Updated: Jun 24, 2021
Macros in Excel can tremendously help with your productivity!
Macros, in essence, record steps you would conduct on a regular basis in Excel. And then, Excel performs the entire set of steps when you tell it to.
When I first learned Macros was many years ago when I had to run multiple reports each and every month. It basically turned about 2 weeks worth of work into about 2 days!
And many of my students have had similar results by just learning how to setup and use Excel Macros.
For a full tutorial on how to use Macros in 3 Easy Steps, CLICK HERE.
Lately, I've had quite a few students saying their macros has disappeared. I've had this happen to me over the years as well and found this amazingly helpful tip.
To make sure you always have access to your Macros, copy them to a Personal Macro Workbook.
If you find yourself recreating the same macros, you can copy those macros to a special workbook called Personal.xlsb that is saved on your computer. Any macros that you store in your personal workbook become available to you whenever you start Excel on that same computer.
This is different than Excel's default behavior, where a macro only works in the workbook that contains it.
To create the personal workbook, you first need to create a macro and store it in the Personal Macro Workbook. Before you get started, make sure that the Developer tab is available in the ribbon in Excel.
Create and update the Personal Macro workbook by following these steps:
On the Developer tab, in the Code group, click Record Macro.
In the Record Macro dialog box, type a meaningful name for the macro in the Macro name box. Make sure you don’t use any spaces in the name.
In the Store macro in box, select Personal Macro Workbook.
Perform the actions that you want to record. (Meaning, perform the steps that you would normally perform that are repetitive. For example, every month, I used to create a report from a data set that would create Pivot Tables, Sum and Average data, and format in a specific manner. All of those things are the actions that I want to record so that I do not have to repeat them each and every month).
On the Developer tab, in the Code group, click Stop Recording.
Close the workbook.
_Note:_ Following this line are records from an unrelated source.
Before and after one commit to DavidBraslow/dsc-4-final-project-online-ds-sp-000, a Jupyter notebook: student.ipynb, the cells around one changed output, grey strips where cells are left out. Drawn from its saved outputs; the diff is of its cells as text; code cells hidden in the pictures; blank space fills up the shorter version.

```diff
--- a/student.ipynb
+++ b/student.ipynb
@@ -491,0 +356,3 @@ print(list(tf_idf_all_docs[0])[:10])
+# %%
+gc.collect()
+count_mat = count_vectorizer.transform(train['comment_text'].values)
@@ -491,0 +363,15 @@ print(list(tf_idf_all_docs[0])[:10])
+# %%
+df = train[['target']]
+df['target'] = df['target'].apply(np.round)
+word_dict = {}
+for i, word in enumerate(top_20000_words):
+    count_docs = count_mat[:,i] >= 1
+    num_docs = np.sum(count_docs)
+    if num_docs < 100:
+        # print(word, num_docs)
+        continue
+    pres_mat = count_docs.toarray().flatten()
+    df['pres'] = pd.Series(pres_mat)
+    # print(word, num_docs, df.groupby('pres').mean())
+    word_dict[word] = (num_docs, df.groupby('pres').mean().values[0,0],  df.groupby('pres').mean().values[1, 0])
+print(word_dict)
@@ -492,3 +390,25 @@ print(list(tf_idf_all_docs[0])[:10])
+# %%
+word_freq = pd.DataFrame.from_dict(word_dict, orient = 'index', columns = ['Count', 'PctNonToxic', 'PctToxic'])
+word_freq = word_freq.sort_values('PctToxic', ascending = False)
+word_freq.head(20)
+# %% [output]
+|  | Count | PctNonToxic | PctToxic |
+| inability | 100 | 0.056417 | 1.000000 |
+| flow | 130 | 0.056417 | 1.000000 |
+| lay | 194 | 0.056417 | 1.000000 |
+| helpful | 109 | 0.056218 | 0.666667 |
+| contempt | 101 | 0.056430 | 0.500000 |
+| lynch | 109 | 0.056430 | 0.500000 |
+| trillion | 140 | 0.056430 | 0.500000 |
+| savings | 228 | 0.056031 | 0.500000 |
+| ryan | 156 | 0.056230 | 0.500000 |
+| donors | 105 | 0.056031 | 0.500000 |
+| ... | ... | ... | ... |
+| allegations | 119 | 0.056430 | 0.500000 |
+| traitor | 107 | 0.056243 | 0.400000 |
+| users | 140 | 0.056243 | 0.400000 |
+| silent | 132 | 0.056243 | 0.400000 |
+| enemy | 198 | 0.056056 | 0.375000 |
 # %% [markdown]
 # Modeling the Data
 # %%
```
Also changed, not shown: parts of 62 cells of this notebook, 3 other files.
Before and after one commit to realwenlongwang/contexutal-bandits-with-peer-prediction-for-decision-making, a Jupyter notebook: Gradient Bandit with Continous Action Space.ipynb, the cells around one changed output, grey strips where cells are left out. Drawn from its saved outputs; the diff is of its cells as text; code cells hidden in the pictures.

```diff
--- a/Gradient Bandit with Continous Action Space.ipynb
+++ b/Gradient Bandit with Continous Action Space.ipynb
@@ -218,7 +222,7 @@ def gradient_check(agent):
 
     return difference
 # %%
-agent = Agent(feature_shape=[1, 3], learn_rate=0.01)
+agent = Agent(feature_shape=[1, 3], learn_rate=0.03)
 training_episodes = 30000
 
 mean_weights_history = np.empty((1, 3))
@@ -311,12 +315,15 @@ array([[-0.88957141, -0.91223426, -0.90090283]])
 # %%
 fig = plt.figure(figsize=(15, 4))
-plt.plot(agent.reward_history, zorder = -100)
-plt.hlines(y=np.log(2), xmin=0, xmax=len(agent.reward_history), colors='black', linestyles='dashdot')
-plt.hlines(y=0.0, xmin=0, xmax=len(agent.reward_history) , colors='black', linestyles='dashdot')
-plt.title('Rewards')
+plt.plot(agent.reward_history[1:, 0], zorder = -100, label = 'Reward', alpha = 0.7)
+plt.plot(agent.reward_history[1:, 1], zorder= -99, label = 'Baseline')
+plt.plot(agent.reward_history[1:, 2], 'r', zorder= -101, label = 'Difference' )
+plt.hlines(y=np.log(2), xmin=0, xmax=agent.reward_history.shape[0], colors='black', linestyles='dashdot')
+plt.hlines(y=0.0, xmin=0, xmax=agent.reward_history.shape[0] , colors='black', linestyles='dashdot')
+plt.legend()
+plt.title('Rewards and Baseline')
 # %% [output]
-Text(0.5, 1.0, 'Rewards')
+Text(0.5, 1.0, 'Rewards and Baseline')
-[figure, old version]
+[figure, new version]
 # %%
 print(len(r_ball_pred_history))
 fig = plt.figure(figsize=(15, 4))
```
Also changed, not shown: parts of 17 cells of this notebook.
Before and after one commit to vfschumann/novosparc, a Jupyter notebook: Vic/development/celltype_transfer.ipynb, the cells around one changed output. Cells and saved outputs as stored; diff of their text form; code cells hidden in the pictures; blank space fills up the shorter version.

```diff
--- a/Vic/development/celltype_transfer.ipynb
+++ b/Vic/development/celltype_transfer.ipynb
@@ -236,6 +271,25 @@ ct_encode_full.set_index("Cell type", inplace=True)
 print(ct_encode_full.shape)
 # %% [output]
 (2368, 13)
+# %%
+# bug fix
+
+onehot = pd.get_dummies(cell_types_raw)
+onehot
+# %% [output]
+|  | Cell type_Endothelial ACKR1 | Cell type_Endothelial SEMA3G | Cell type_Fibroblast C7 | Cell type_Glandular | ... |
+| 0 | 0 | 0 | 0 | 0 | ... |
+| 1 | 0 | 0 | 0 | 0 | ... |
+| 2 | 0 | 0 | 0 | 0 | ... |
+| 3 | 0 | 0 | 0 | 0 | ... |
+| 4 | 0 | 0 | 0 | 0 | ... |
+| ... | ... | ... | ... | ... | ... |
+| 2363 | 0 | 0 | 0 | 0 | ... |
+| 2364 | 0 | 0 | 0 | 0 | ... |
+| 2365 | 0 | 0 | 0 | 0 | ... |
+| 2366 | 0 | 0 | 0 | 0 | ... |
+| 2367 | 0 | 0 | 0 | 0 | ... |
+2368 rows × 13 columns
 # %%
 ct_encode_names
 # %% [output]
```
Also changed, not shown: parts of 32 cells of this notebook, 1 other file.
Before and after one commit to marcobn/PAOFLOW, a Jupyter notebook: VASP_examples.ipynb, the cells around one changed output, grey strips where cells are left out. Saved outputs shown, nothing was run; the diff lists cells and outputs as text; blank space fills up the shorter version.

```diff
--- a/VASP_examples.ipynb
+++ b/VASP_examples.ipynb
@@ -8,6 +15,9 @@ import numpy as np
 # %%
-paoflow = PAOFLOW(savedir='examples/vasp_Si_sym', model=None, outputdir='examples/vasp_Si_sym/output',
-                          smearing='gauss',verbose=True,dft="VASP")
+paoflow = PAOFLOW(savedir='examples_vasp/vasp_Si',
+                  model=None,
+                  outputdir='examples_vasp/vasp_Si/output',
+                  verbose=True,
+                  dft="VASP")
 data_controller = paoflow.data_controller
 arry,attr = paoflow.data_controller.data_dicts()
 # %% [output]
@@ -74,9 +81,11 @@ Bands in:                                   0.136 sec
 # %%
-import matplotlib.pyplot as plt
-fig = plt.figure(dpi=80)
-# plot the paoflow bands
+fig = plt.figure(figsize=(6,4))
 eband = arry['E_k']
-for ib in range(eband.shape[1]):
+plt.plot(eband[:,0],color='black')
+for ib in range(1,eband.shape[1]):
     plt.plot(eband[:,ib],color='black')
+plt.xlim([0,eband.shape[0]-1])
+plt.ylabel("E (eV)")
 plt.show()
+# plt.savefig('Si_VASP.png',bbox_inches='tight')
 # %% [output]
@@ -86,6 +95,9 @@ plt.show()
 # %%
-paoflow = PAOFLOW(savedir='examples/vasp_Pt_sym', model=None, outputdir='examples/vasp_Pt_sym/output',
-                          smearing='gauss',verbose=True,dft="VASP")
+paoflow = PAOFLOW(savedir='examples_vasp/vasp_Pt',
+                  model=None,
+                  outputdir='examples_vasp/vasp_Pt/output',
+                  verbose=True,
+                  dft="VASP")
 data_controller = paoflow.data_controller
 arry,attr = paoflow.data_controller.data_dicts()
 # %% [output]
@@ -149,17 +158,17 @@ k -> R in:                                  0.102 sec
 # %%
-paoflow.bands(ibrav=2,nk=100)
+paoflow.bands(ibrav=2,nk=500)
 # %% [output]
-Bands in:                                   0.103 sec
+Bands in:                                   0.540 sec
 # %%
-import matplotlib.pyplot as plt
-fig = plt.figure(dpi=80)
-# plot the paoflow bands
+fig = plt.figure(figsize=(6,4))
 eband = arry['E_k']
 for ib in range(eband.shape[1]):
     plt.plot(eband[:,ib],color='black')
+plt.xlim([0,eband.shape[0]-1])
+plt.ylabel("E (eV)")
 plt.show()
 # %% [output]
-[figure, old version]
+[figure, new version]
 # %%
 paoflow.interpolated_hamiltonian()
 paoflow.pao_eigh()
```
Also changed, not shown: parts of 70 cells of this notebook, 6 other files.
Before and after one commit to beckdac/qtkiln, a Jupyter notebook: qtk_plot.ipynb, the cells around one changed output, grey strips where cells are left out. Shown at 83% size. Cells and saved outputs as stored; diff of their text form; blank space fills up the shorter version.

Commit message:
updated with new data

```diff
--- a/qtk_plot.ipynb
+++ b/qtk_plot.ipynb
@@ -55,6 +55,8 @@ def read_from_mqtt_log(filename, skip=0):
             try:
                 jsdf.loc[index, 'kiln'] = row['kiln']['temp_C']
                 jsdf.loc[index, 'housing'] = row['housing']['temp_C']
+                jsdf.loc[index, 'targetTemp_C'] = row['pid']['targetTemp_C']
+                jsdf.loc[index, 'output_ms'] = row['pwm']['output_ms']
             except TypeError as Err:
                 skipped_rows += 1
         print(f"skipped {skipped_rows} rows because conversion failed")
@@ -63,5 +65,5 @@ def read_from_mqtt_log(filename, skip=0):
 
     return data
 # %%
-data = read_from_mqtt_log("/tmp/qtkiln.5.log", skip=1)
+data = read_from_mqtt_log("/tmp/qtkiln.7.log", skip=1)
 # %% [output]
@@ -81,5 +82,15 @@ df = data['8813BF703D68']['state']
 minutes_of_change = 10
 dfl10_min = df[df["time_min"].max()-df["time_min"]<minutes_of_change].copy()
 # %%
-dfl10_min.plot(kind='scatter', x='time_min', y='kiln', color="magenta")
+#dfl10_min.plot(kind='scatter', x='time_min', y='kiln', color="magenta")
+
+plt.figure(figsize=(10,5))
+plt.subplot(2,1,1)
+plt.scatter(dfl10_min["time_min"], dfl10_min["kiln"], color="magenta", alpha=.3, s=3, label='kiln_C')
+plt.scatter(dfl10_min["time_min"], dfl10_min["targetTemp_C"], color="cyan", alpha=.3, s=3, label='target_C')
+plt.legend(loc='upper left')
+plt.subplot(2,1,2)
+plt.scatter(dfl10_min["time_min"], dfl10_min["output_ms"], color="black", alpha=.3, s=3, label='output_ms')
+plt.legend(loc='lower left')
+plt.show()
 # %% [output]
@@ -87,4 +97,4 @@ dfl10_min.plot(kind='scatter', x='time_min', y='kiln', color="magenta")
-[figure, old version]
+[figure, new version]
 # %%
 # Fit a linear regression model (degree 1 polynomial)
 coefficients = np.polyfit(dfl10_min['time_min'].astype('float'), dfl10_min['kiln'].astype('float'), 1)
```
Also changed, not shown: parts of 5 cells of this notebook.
A message appears that prompts you to save the changes that you made to the Personal Macro Workbook.
Click Save to save the workbook.
Any time you create a new macro and save it in your personal workbook or update any macros that it contains, you are prompted to save the personal workbook just as it did the first time you saved it.
Next time you need to run a Macro, it is now saved in the Personal Macro Workbook!
For this and many other tips and shortcuts, CLICK HERE to download my 65+ Ways to Use Microsoft Office to Be More Productive!